With COVID-19 measures still in place, we needed to be creative in raising awareness. I decided a great way to bring awareness and still socially distance would be to do a chalk action. A small group of us Youth Ambassadors took to the Brussels streets, spreading this message by writing stats and facts in chalk on pavements in both French and English.
We drew attention from passers-by and shoppers, andto reach a wider audience and generate even more awareness, we shared our actions all over Twitter.
We were even retweeted by none other than Malala’s father himself!
— Laura Guthrie (@Laura_SGuthrie) July 12, 2020
But this action doesn’t stop there!
Online learning and its effects on teachers
The transition to online schooling has been equally as difficult on teachers. For World Teachers’ Day (October 5), I wanted to show our appreciation to the teachers all around the world for all of the hard work they have been putting in to deliver the education that our children and students need.
Working alongside a ONE Global Activist in Africa and a Global Activist in North America, we planned a short video where we interviewed three teachers from our three different continents to talk about their experiences teaching during the pandemic, and on their views on why education is so important to them and why it is so important globally.
Are you curious about what they had to say? Have a look here:

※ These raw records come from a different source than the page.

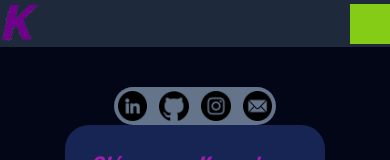
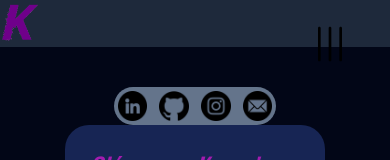
Before and after one commit to KauanMoreiraDev/portfolio, a Next.js app: page / in a window 390 px wide. Shown: the top 160 px of the page. Built offline with nearby package versions, Linux system fonts and the light colour scheme; a web font is replaced by a local one.

Commit message:
teste menu responsivo

```diff
--- a/src/app/components/header/header.tsx
+++ b/src/app/components/header/header.tsx
@@ -4,6 +4,7 @@ import Link from "next/link";
 import Image from "next/image";
 import Data from "@/app/components/data/data.json";
 import { useState } from "react";
+import { HamburgerMenuIcon, Cross1Icon } from "@radix-ui/react-icons";
 
 export default function Header() {
 
@@ -18,28 +19,28 @@ export default function Header() {
                     <div className="mx-auto max-w-screen-lg">
                         <div className="flex flex-row justify-between items-center">
                             <Image src={"/favicon.png"} alt="" width={40} height={40} />
-                            <button onClick={() => setOpen(!open)} >
-                                {open ? <div className="bg-lime-500 w-10 h-10"></div> :
-                                    <div className="">
+                            <button onClick={() => setOpen(!open)} className="z-10 flex items-center justify-center w-10 h-10 fixed top-2 right-6 m-4">
+                                <div className={`transition-transform duration-1000 ${open ? 'rotate-90' : ''}`}>
+                                    {open ? <HamburgerMenuIcon className="w-10 h-10"/> : <Cross1Icon className="w-10 h-10 flex flex-col items-end" />}
+                                </div>
+                            </button>
+                                { !open && (
+
                                         <div className="flex flex-col items-center">
                                             <div className="w-screen h-screen">
                                                 <div className="bg-blue-300 opacity-70 absolute inset-0">
-                                                    <div className="flex flex-col items-end w-full">
-                                                        <div className="bg-pink-500 w-10 h-10" />
-                                                    </div>
+
                                                 <nav className="space-y-6">
                                                     {id.map((idfn, index) => (
                                                         <div key={index} className="flex flex-col items-center">
                                                             <Link href={idfn.srcId}>{idfn.nameId}</Link>
                                                         </div>
                                                     ))}
-
                                                 </nav>
-                                                </div>
                                             </div>
                                         </div>
-                                    </div>}
-                            </button>
+                                    </div>)}
+
 
                         </div>
                     </div>
```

As you heard, the situation is very tough but we, as ONE Global Activists, won’t stop fighting for education for every boy and every girl around the world, because education is a right, and closing the gender gap begins with schooling. Education is key. Education for all.